Critical thinking in the context of adult learning through PBL and e-learning: A course framework

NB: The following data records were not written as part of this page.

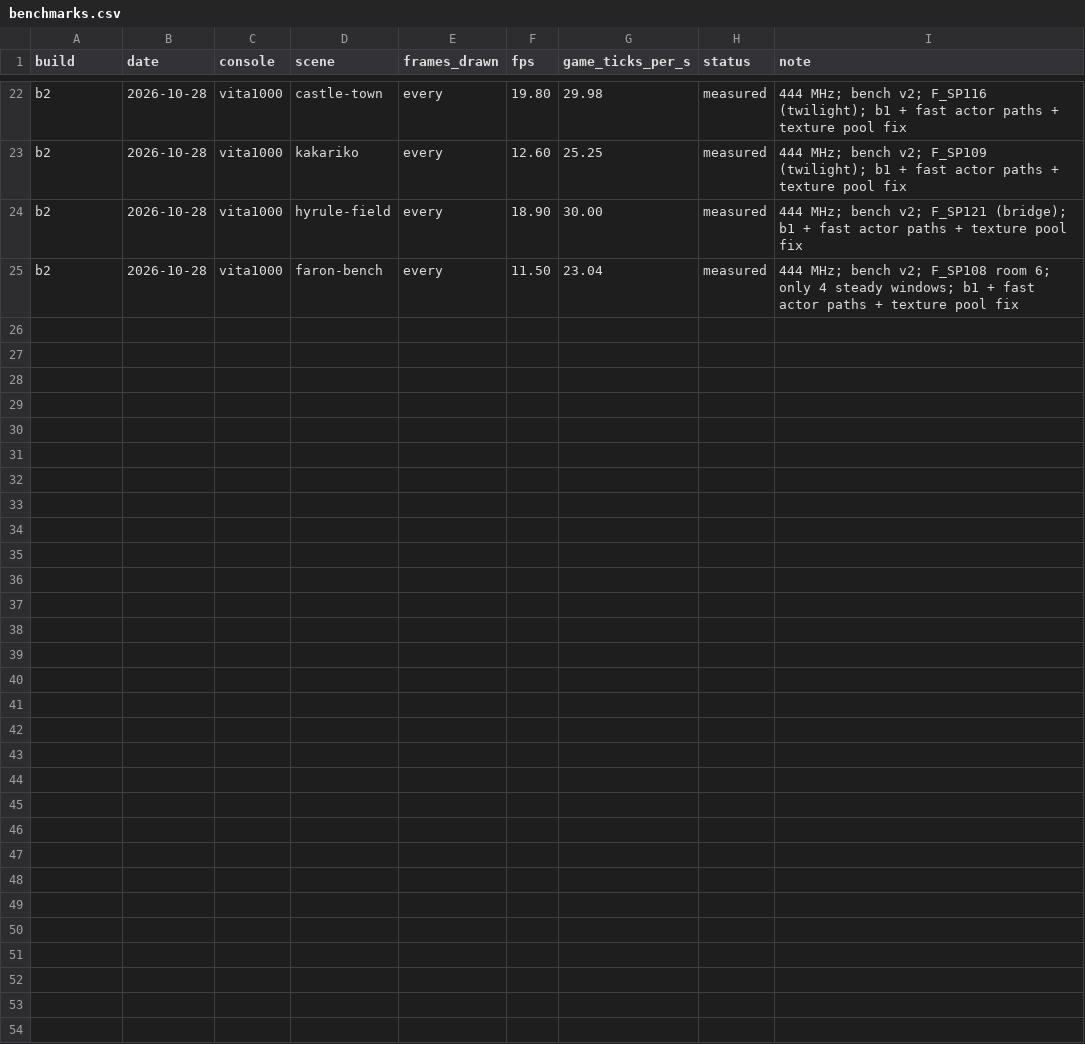
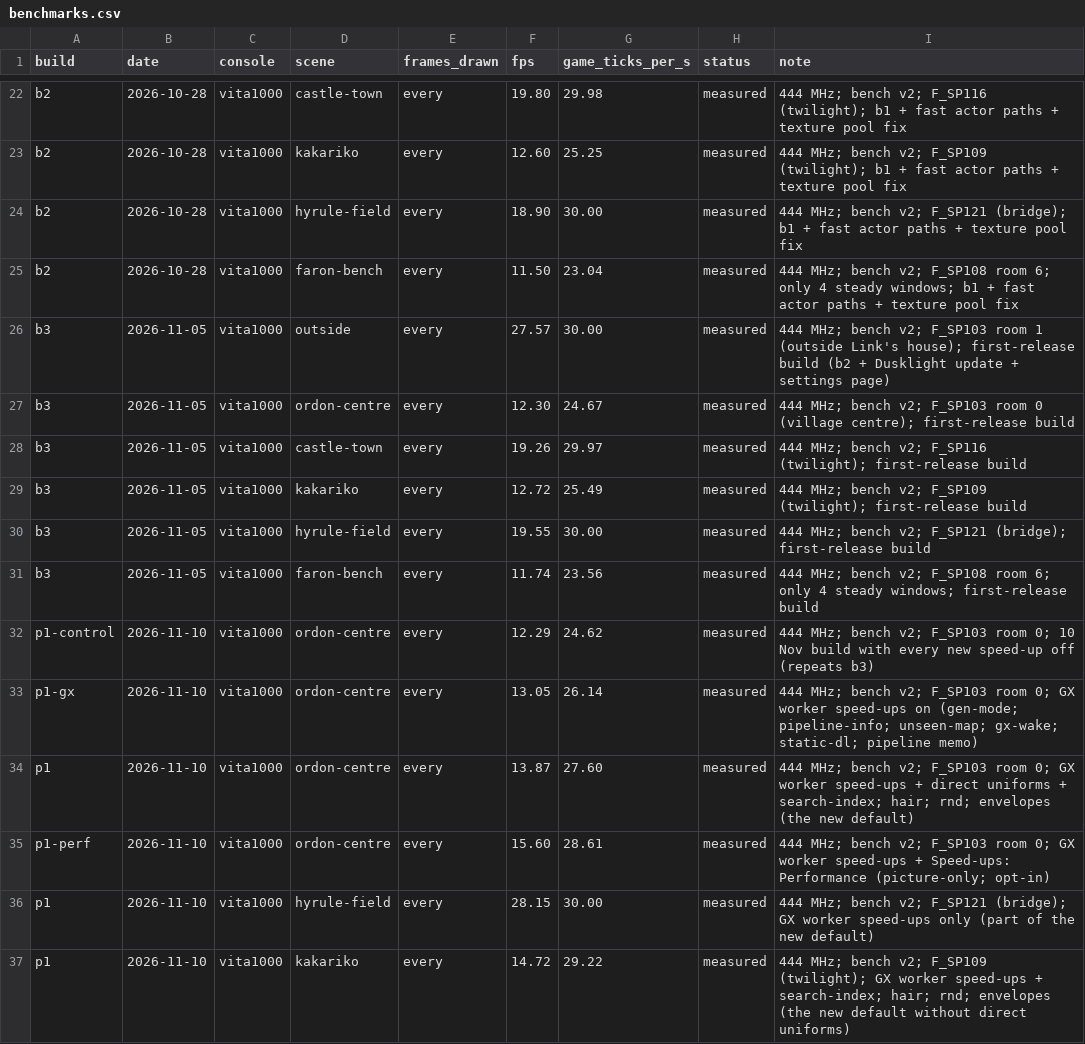
Before and after one commit to NathanKneT/DuskOnVita, a CSV file: docs/benchmarks.csv, drawn as a sheet; only a part is shown, gaps mark what is left out.

Commit message:
README, roadmap and bench: the 5 and 10 Nov console sessions
The README's numbers now compare the 5 Nov bench with the 10 Nov session
(Hyrule Field 18 to 28 FPS), with a new chart of the bench places
(docs/img/bench.svg, drawn by tools/charts.py). The roadmap, the switch tables
in docs/PERFORMANCE.md and docs/benchmarks.csv follow.

```diff
--- a/docs/benchmarks.csv
+++ b/docs/benchmarks.csv
@@ -25 +25,13 @@ b2,2026-10-28,vita1000,hyrule-field,every,18.90,30.00,measured,444 MHz; bench v2
 b2,2026-10-28,vita1000,faron-bench,every,11.50,23.04,measured,444 MHz; bench v2; F_SP108 room 6; only 4 steady windows; b1 + fast actor paths + texture pool fix
+b3,2026-11-05,vita1000,outside,every,27.57,30.00,measured,444 MHz; bench v2; F_SP103 room 1 (outside Link's house); first-release build (b2 + Dusklight update + settings page)
+b3,2026-11-05,vita1000,ordon-centre,every,12.30,24.67,measured,444 MHz; bench v2; F_SP103 room 0 (village centre); first-release build
+b3,2026-11-05,vita1000,castle-town,every,19.26,29.97,measured,444 MHz; bench v2; F_SP116 (twilight); first-release build
+b3,2026-11-05,vita1000,kakariko,every,12.72,25.49,measured,444 MHz; bench v2; F_SP109 (twilight); first-release build
+b3,2026-11-05,vita1000,hyrule-field,every,19.55,30.00,measured,444 MHz; bench v2; F_SP121 (bridge); first-release build
+b3,2026-11-05,vita1000,faron-bench,every,11.74,23.56,measured,444 MHz; bench v2; F_SP108 room 6; only 4 steady windows; first-release build
+p1-control,2026-11-10,vita1000,ordon-centre,every,12.29,24.62,measured,444 MHz; bench v2; F_SP103 room 0; 10 Nov build with every new speed-up off (repeats b3)
+p1-gx,2026-11-10,vita1000,ordon-centre,every,13.05,26.14,measured,444 MHz; bench v2; F_SP103 room 0; GX worker speed-ups on (gen-mode; pipeline-info; unseen-map; gx-wake; static-dl; pipeline memo)
+p1,2026-11-10,vita1000,ordon-centre,every,13.87,27.60,measured,444 MHz; bench v2; F_SP103 room 0; GX worker speed-ups + direct uniforms + search-index; hair; rnd; envelopes (the new default)
+p1-perf,2026-11-10,vita1000,ordon-centre,every,15.60,28.61,measured,444 MHz; bench v2; F_SP103 room 0; GX worker speed-ups + Speed-ups: Performance (picture-only; opt-in)
+p1,2026-11-10,vita1000,hyrule-field,every,28.15,30.00,measured,444 MHz; bench v2; F_SP121 (bridge); GX worker speed-ups only (part of the new default)
+p1,2026-11-10,vita1000,kakariko,every,14.72,29.22,measured,444 MHz; bench v2; F_SP109 (twilight); GX worker speed-ups + search-index; hair; rnd; envelopes (the new default without direct uniforms)
```
Also changed, not shown: 6 other files.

Critical thinking (CT) is increasingly recognized in higher education and industry as an important set of skills and dispositions that citizens should possess in 21st-century society. Particularly, CT is nowadays overwhelmingly required in industry since it determines how well workers will perform their tasks or solve work-related problems. Nevertheless, there is a significant mismatch between the demand for CT and its supply, with higher education failing to meet the latter. Open courses outside formal education may contribute to bridging this gap. When it comes to adult learners in the non-formal education context, CT teaching and learning differ from other traditional settings and audiences, and the field is underexplored. This literature review aimed at synthesizing criteria to promote CT in the context of adult education focusing on problem-based learning (PBL) and e-learning. Two leading principles play a central role in a CT development model in adult education: intrinsic motivation (inner condition) and learning flexibility (outer condition). The former concerns the learner, while the latter concerns the learning arrangement. Although self-learning is an important alternative, which has been widely practiced in adult learning, collaborative learning cannot be dismissed for effective CT development in adults. Interestingly, ill-structured problems in the frame of an integrative PBL approach seem promising for successful systematic endeavors to unlock adults’ CT potentialities, inside or outside the formal education system. And online learning can assist with this goal in particular ways. Implications for CT teaching, learning, and course design in adult education are discussed.